| Quote #4
Thus to Ged who had lost faith in himself, Vetch had given that gift only a friend can give, the proof of unshaken, unshakable trust. (4.101)
Vetch's friendship is probably as important as Ged's pride for the plot. That is, it's Ged's pride and rivalry with Jasper that leads Ged into doing dumb things – but then it's Vetch's friendship that keeps Ged from despairing.
| Quote #5
Often Ged and Pechvarry and his little son Ioethe went out into the channels and lagoons, sailing or rowing one boat or another, till Ged was a fair sailor, and the friendship between him and Pechvarry was a settled thing. (5.15)
This friendship turns out to be a little dangerous for Ged – Ged only goes into the Dry Lands, the land of the dead, because of his friendship for Pechvarry – but that shouldn't stop us from noting how Le Guin makes sure we understand this. She actually notes twice (5.10 and here) that Pechvarry and Ged are friends. (And, at 5.32, we're also reminded of it.) Does all this make us feel better about Ged, and his ability to make friends?
| Quote #6
There was no such comradeship among this crew as he had found aboard Shadow when he first went to Roke. (6.54)

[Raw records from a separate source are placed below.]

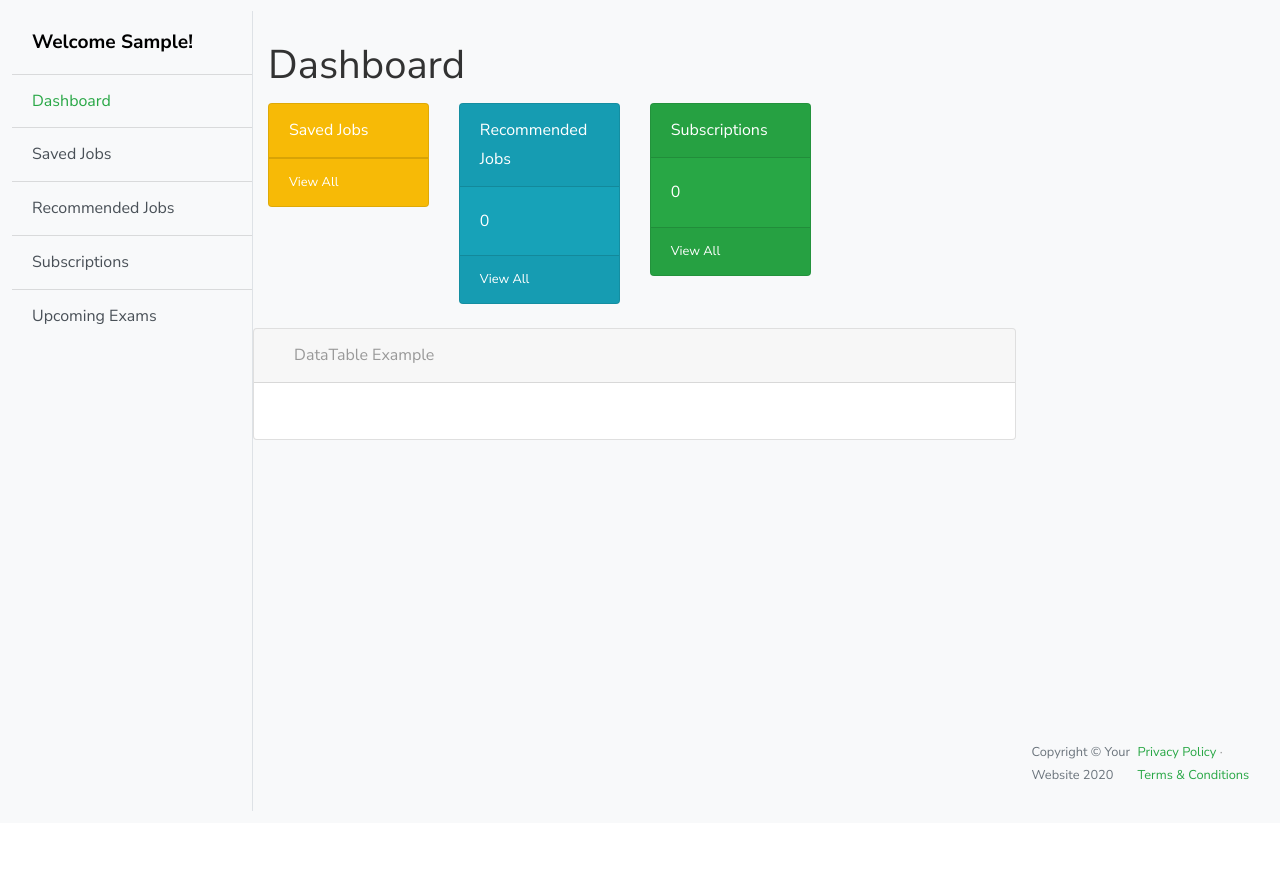
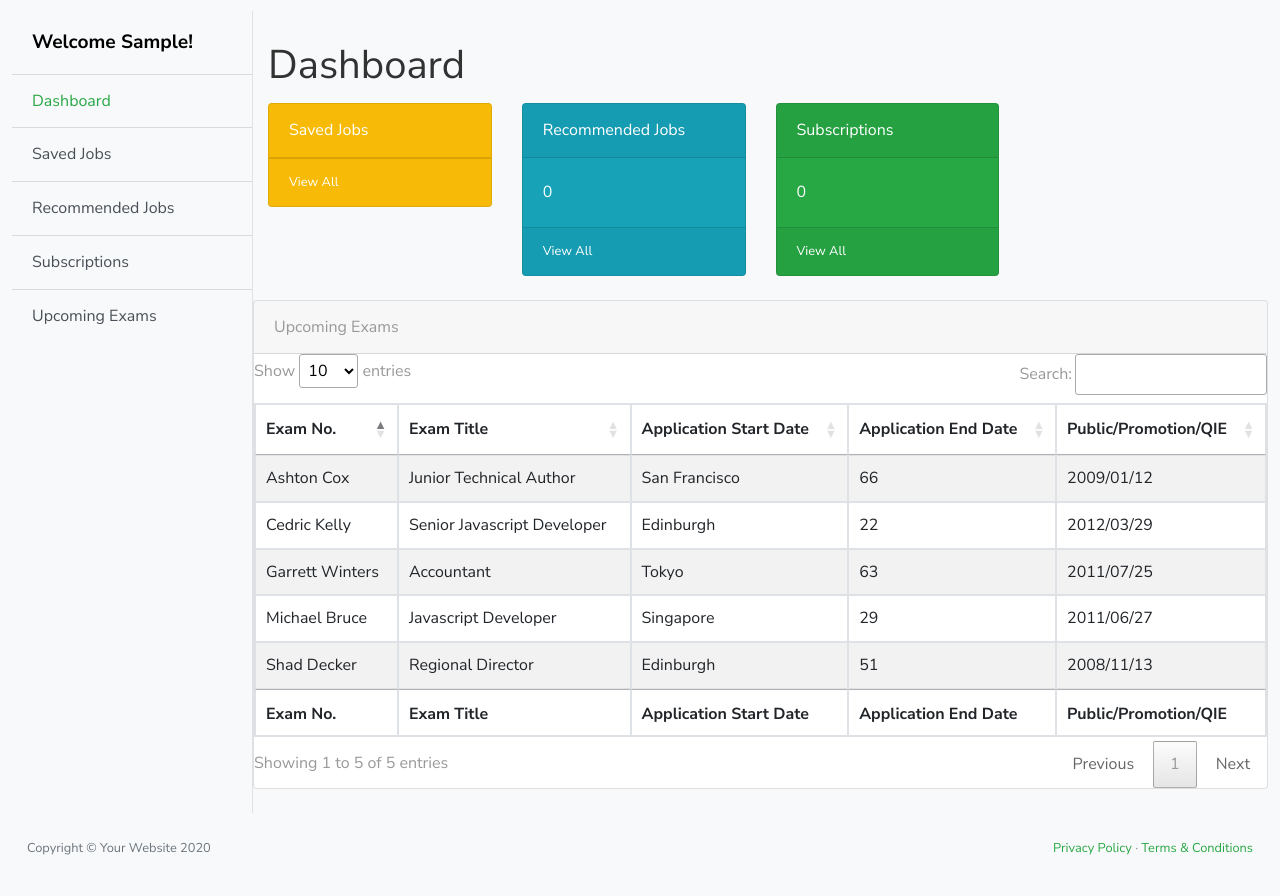
Before and after one commit to gcivil-nyu-org/nycCivilServiceJobs, a Django app: page /dashboard/ in a window 1280 px wide. Shown: the part 145-1041 px from the top of the page. Before the commit the page ends 956 px from the top, so only its background shows below. Run offline with Django 3.2, Linux system fonts and the light colour scheme; the visitor is signed in with stand-in values (Sample User, id 1); some libraries are stand-ins or nearby versions.

Commit message:
Added datatable  for upcoming exam results

```diff
--- a/dashboard/templates/dashboard/home.html
+++ b/dashboard/templates/dashboard/home.html
@@ -199,18 +199,83 @@
                 </div>
             </div>
 
-            <div class="card mb-4">
+            <div class="card mb-4 text-black">
                 <div class="card-header">
-                    <i class="fas fa-table mr-1"></i>
-                    DataTable Example
+                    Upcoming Exams
                 </div>
-                <div class="card-body">
-                    <div class="table-responsive">
-                        <table class="table table-bordered" id="dataTable" width="100%" cellspacing="0">
 
 
+                <link rel="stylesheet" type="text/css"
+                    href="//cdn.datatables.net/1.10.22/css/jquery.dataTables.min.css">
+
+
+                <table id="upcomingexams" class="table table-striped table-bordered" style="width:100%">
+                    <thead>
+                        <tr>
+                            <th>Exam No.</th>
+                            <th>Exam Title</th>
+                            <th>Application Start Date</th>
+                            <th>Application End Date</th>
+                            <th>Public/Promotion/QIE</th>
+                        </tr>
+                    </thead>
+                    <tbody>
+                        {% for exam in upcomingexams %}
+                        <tr>
+                            <td>{{exam.exam_number}}</td>
+                            <td>{{exam.exam_number}}</td>
+                            <td>{{exam.exam_title_civil_service_title}}</td>
+                            <td>{{exam.application_start_date}}</td>
+                            <td>{{exam.exam_type}}</td>
+                        </tr>
+                        {% endfor %}
+                        <tr>
+                            <td>Garrett Winters</td>
+                            <td>Accountant</td>
+                            <td>Tokyo</td>
+                            <td>63</td>
+                            <td>2011/07/25</td>
+                        </tr>
+                        <tr>
+                            <td>Ashton Cox</td>
+                            <td>Junior Technical Author</td>
+                            <td>San Francisco</td>
+                            <td>66</td>
+                            <td>2009/01/12</td>
+                        </tr>
+                        <tr>
+                            <td>Cedric Kelly</td>
+                            <td>Senior Javascript Developer</td>
+                            <td>Edinburgh</td>
+                            <td>22</td>
+                            <td>2012/03/29</td>
+                        </tr>
+
+                        <tr>
+                            <td>Shad Decker</td>
+                            <td>Regional Director</td>
+                            <td>Edinburgh</td>
+                            <td>51</td>
+                            <td>2008/11/13</td>
+                        </tr>
+                        <tr>
+                            <td>Michael Bruce</td>
+                            <td>Javascript Developer</td>
+                            <td>Singapore</td>
+                            <td>29</td>
+                            <td>2011/06/27</td>
+                        </tr>
 
                     </tbody>
+                    <tfoot>
+                        <tr>
+                            <th>Exam No.</th>
+                            <th>Exam Title</th>
+                            <th>Application Start Date</th>
+                            <th>Application End Date</th>
+                            <th>Public/Promotion/QIE</th>
+                        </tr>
+                    </tfoot>
                 </table>
             </div>
         </div>
@@ -234,6 +299,7 @@
 </section>
 {% endblock %}
 {% block javascript %}
+<script type="text/javascript" charset="utf8" src="//cdn.datatables.net/1.10.22/js/jquery.dataTables.min.js"></script>
 <script>
     //$(document).ready(function() {
     var form = $('.favJob');
@@ -330,5 +396,9 @@
         e.preventDefault();
         $("#wrapper").toggleClass("toggled");
     });
+
+    $(document).ready(function () {
+        $('#upcomingexams').DataTable();
+    });
 </script>
 {% endblock javascript %}
--- a/dashboard/views.py
+++ b/dashboard/views.py
@@ -1,6 +1,8 @@
 from django.shortcuts import render, redirect, reverse
 from django.views import View
 from jobs.models import UserSavedJob, job_record
+from examresults.models import ExamSchedule
+from django_datatables_view.base_datatable_view import BaseDatatableView
 
 
 # Create your views here.
@@ -51,3 +53,27 @@ class HomeView(View):
             template_name="index.html",
             context={"total_jobs": total_jobs},
         )
+
+
+class ExamScheduleView(BaseDatatableView):
+    model = ExamSchedule
+    columns = [
+        "exam_number",
+        "exam_title_civil_service_title",
+        "application_start_date",
+        "application_end_date",
+        "exam_type",
+    ]
+    order_columns = [
+        "exam_number",
+        "exam_title_civil_service_title",
+        "application_start_date",
+        "application_end_date",
+        "exam_type",
+    ]
+
+    def get_context_data(self, *args, **kwargs):
+        context = {
+            "upcomingexams": ExamSchedule.objects.all(),
+        }
+        return context
```
Lines whose indentation alone changed are shown as unchanged.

What can we learn about friendship from this scene? It seems as if friendship requires a certain amount of equality. In other words, you can't be friends with your boss (if you're an employee) or your master (if you're a slave), and if you're an employee, you can't be friends with a slave. Do you agree with that, though?